One answer to the current challenges to sentencing reform is to add federalism to our national conversation.  A comprehensive report on sentencing by the U.S. Sentencing Commission, as the Department of Justice suggests, is a good idea, but one of the subjects of the report should be the balance of federal and state power.  The Commission should consider and evaluate to what extent the problems of disparities, complexity, and unpopularity of the post-Booker guidelines are related to the federalization of crime.  The Commission should evaluate to what extent federal prosecutions of certain types occur more frequently in states with failed indeterminate systems and less frequently in states with successful guideline systems.  It should ask to what extent federal judges disrespect guidelines where the underlying crimes are more local in nature and differences of opinion about punishment vary more by region.  It should consider whether sentencing disparities occur under the advisory guidelines either on a regional basis from one district to another or within districts from one judge to another, and should consider what those disparities mean with respect to federalism.  The Commission is in a better position than most institutions to ask what federal sentencing policies and practices tell us about the balance of federal and state powers.
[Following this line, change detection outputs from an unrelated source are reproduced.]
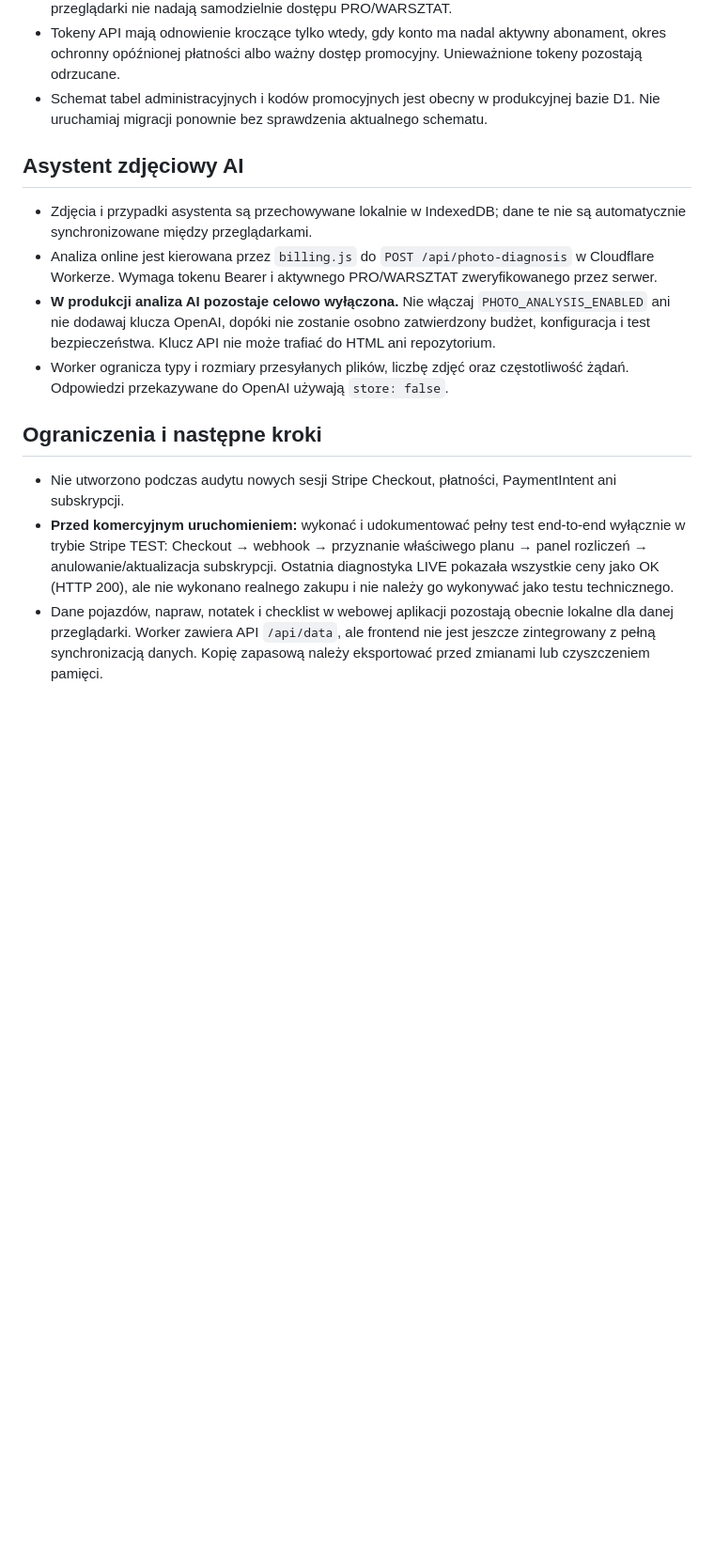
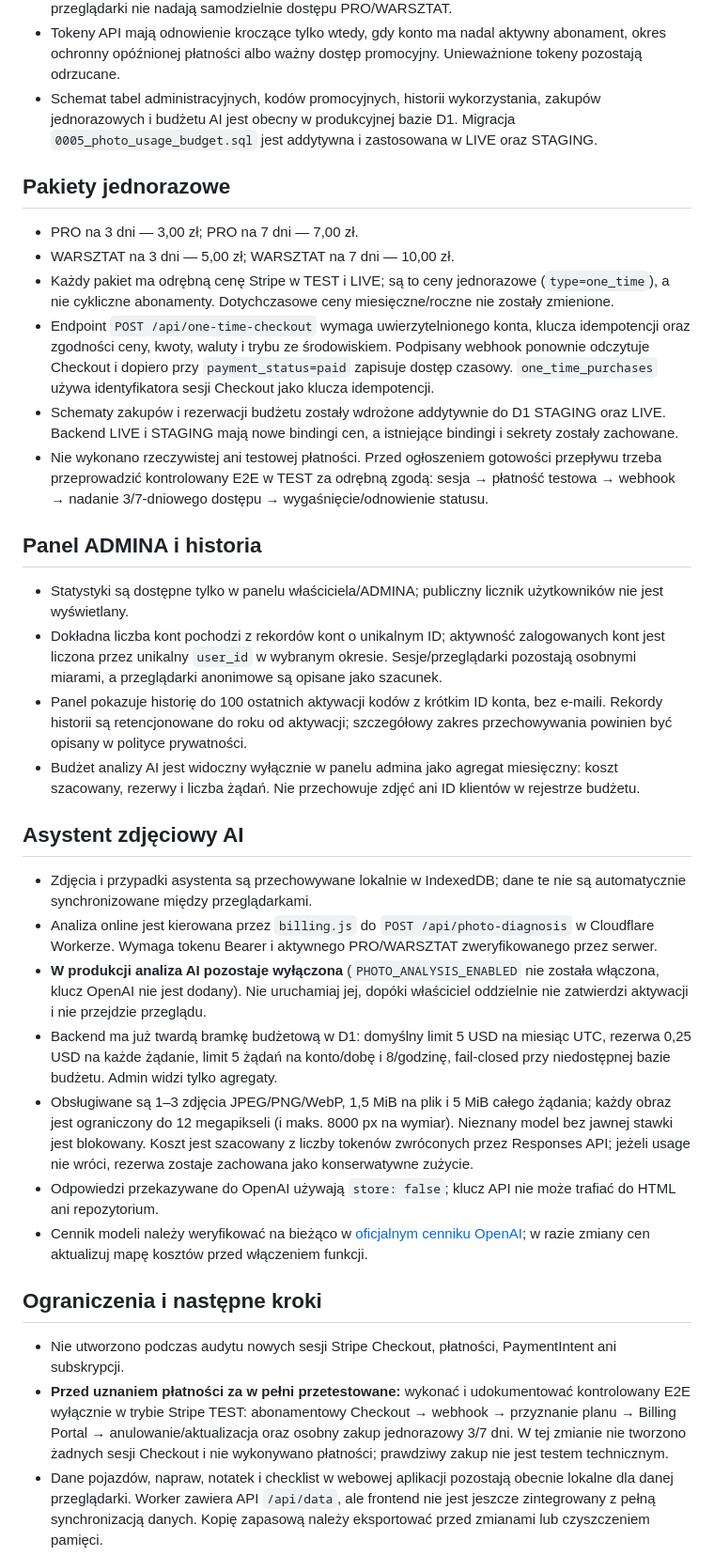
Before and after one commit to turbodiesel966-eng/Aktualizacja-17.10, a Markdown page: README.md, the part around one of its changes. Shown at 94% size. GitHub-like rendering; blank space fills up the shorter version.

Commit message:
Uzupełnij README o pakiety, panel ADMINA i zabezpieczenia AI

```diff
--- a/README.md
+++ b/README.md
@@ -37,18 +37,37 @@ Workflow GitHub Actions w `.github/workflows/validate-html.yml` sprawdza składn
 - Nie zmieniaj klucza ani sekretu w Cloudflare, dopóki nie ustalisz, że to właściwy klucz LIVE i że można edytować jego zakresy. Nie wklejaj wartości klucza do kodu, GitHuba ani czatu.
 - Zabezpieczone ścieżki API weryfikują token i uprawnienia po stronie Workera; ustawienia/interfejs przeglądarki nie nadają samodzielnie dostępu PRO/WARSZTAT.
 - Tokeny API mają odnowienie kroczące tylko wtedy, gdy konto ma nadal aktywny abonament, okres ochronny opóźnionej płatności albo ważny dostęp promocyjny. Unieważnione tokeny pozostają odrzucane.
-- Schemat tabel administracyjnych i kodów promocyjnych jest obecny w produkcyjnej bazie D1. Nie uruchamiaj migracji ponownie bez sprawdzenia aktualnego schematu.
+- Schemat tabel administracyjnych, kodów promocyjnych, historii wykorzystania, zakupów jednorazowych i budżetu AI jest obecny w produkcyjnej bazie D1. Migracja `0005_photo_usage_budget.sql` jest addytywna i zastosowana w LIVE oraz STAGING.
+
+## Pakiety jednorazowe
+
+- PRO na 3 dni — 3,00 zł; PRO na 7 dni — 7,00 zł.
+- WARSZTAT na 3 dni — 5,00 zł; WARSZTAT na 7 dni — 10,00 zł.
+- Każdy pakiet ma odrębną cenę Stripe w TEST i LIVE; są to ceny jednorazowe (`type=one_time`), a nie cykliczne abonamenty. Dotychczasowe ceny miesięczne/roczne nie zostały zmienione.
+- Endpoint `POST /api/one-time-checkout` wymaga uwierzytelnionego konta, klucza idempotencji oraz zgodności ceny, kwoty, waluty i trybu ze środowiskiem. Podpisany webhook ponownie odczytuje Checkout i dopiero przy `payment_status=paid` zapisuje dostęp czasowy. `one_time_purchases` używa identyfikatora sesji Checkout jako klucza idempotencji.
+- Schematy zakupów i rezerwacji budżetu zostały wdrożone addytywnie do D1 STAGING oraz LIVE. Backend LIVE i STAGING mają nowe bindingi cen, a istniejące bindingi i sekrety zostały zachowane.
+- Nie wykonano rzeczywistej ani testowej płatności. Przed ogłoszeniem gotowości przepływu trzeba przeprowadzić kontrolowany E2E w TEST za odrębną zgodą: sesja → płatność testowa → webhook → nadanie 3/7-dniowego dostępu → wygaśnięcie/odnowienie statusu.
+
+## Panel ADMINA i historia
+
+- Statystyki są dostępne tylko w panelu właściciela/ADMINA; publiczny licznik użytkowników nie jest wyświetlany.
+- Dokładna liczba kont pochodzi z rekordów kont o unikalnym ID; aktywność zalogowanych kont jest liczona przez unikalny `user_id` w wybranym okresie. Sesje/przeglądarki pozostają osobnymi miarami, a przeglądarki anonimowe są opisane jako szacunek.
+- Panel pokazuje historię do 100 ostatnich aktywacji kodów z krótkim ID konta, bez e-maili. Rekordy historii są retencjonowane do roku od aktywacji; szczegółowy zakres przechowywania powinien być opisany w polityce prywatności.
+- Budżet analizy AI jest widoczny wyłącznie w panelu admina jako agregat miesięczny: koszt szacowany, rezerwy i liczba żądań. Nie przechowuje zdjęć ani ID klientów w rejestrze budżetu.
 
 ## Asystent zdjęciowy AI
 
 - Zdjęcia i przypadki asystenta są przechowywane lokalnie w IndexedDB; dane te nie są automatycznie synchronizowane między przeglądarkami.
 - Analiza online jest kierowana przez `billing.js` do `POST /api/photo-diagnosis` w Cloudflare Workerze. Wymaga tokenu Bearer i aktywnego PRO/WARSZTAT zweryfikowanego przez serwer.
-- **W produkcji analiza AI pozostaje celowo wyłączona.** Nie włączaj `PHOTO_ANALYSIS_ENABLED` ani nie dodawaj klucza OpenAI, dopóki nie zostanie osobno zatwierdzony budżet, konfiguracja i test bezpieczeństwa. Klucz API nie może trafiać do HTML ani repozytorium.
-- Worker ogranicza typy i rozmiary przesyłanych plików, liczbę zdjęć oraz częstotliwość żądań. Odpowiedzi przekazywane do OpenAI używają `store: false`.
+- **W produkcji analiza AI pozostaje wyłączona** (`PHOTO_ANALYSIS_ENABLED` nie została włączona, klucz OpenAI nie jest dodany). Nie uruchamiaj jej, dopóki właściciel oddzielnie nie zatwierdzi aktywacji i nie przejdzie przeglądu.
+- Backend ma już twardą bramkę budżetową w D1: domyślny limit 5 USD na miesiąc UTC, rezerwa 0,25 USD na każde żądanie, limit 5 żądań na konto/dobę i 8/godzinę, fail-closed przy niedostępnej bazie budżetu. Admin widzi tylko agregaty.
+- Obsługiwane są 1–3 zdjęcia JPEG/PNG/WebP, 1,5 MiB na plik i 5 MiB całego żądania; każdy obraz jest ograniczony do 12 megapikseli (i maks. 8000 px na wymiar). Nieznany model bez jawnej stawki jest blokowany. Koszt jest szacowany z liczby tokenów zwróconych przez Responses API; jeżeli usage nie wróci, rezerwa zostaje zachowana jako konserwatywne zużycie.
+- Odpowiedzi przekazywane do OpenAI używają `store: false`; klucz API nie może trafiać do HTML ani repozytorium.
+- Cennik modeli należy weryfikować na bieżąco w [oficjalnym cenniku OpenAI](https://developers.openai.com/api/docs/pricing); w razie zmiany cen aktualizuj mapę kosztów przed włączeniem funkcji.
 
 ## Ograniczenia i następne kroki
 
 - Nie utworzono podczas audytu nowych sesji Stripe Checkout, płatności, PaymentIntent ani subskrypcji.
-- **Przed komercyjnym uruchomieniem:** wykonać i udokumentować pełny test end-to-end wyłącznie w trybie Stripe TEST: Checkout → webhook → przyznanie właściwego planu → panel rozliczeń → anulowanie/aktualizacja subskrypcji. Ostatnia diagnostyka LIVE pokazała wszystkie ceny jako OK (HTTP 200), ale nie wykonano realnego zakupu i nie należy go wykonywać jako testu technicznego.
+- **Przed uznaniem płatności za w pełni przetestowane:** wykonać i udokumentować kontrolowany E2E wyłącznie w trybie Stripe TEST: abonamentowy Checkout → webhook → przyznanie planu → Billing Portal → anulowanie/aktualizacja oraz osobny zakup jednorazowy 3/7 dni. W tej zmianie nie tworzono żadnych sesji Checkout i nie wykonywano płatności; prawdziwy zakup nie jest testem technicznym.
 - Dane pojazdów, napraw, notatek i checklist w webowej aplikacji pozostają obecnie lokalne dla danej przeglądarki. Worker zawiera API `/api/data`, ale frontend nie jest jeszcze zintegrowany z pełną synchronizacją danych. Kopię zapasową należy eksportować przed zmianami lub czyszczeniem pamięci.
 - Wynik kompilacji i testów automatycznych nie jest równoznaczny z testem na fizycznym telefonie ani z potwierdzeniem realnej płatności.
```
Also changed, not shown: other parts of README.md (+2 -2 lines).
Disappointingly, the US Sentencing Commission's recently released reports about post-Booker sentencing practices and about federal child porn sentencing, despite being massive and dense with data about all sorts of federal sentencing realities, included no focused exploration of the relationship between federal sentencing practices and state and local sentencing developments.  Perhaps if (and I hope when) Judge Pryor is confirmed to join the USSC, he can and will champion an effort to produce follow-up reports focused specifically on these kinds of federalism concerns.

Recent related posts:

April 19, 2013 in Data on sentencing, Procedure and Proof at Sentencing, Purposes of Punishment and Sentencing, Who Sentences? | Permalink | Comments (4) | TrackBack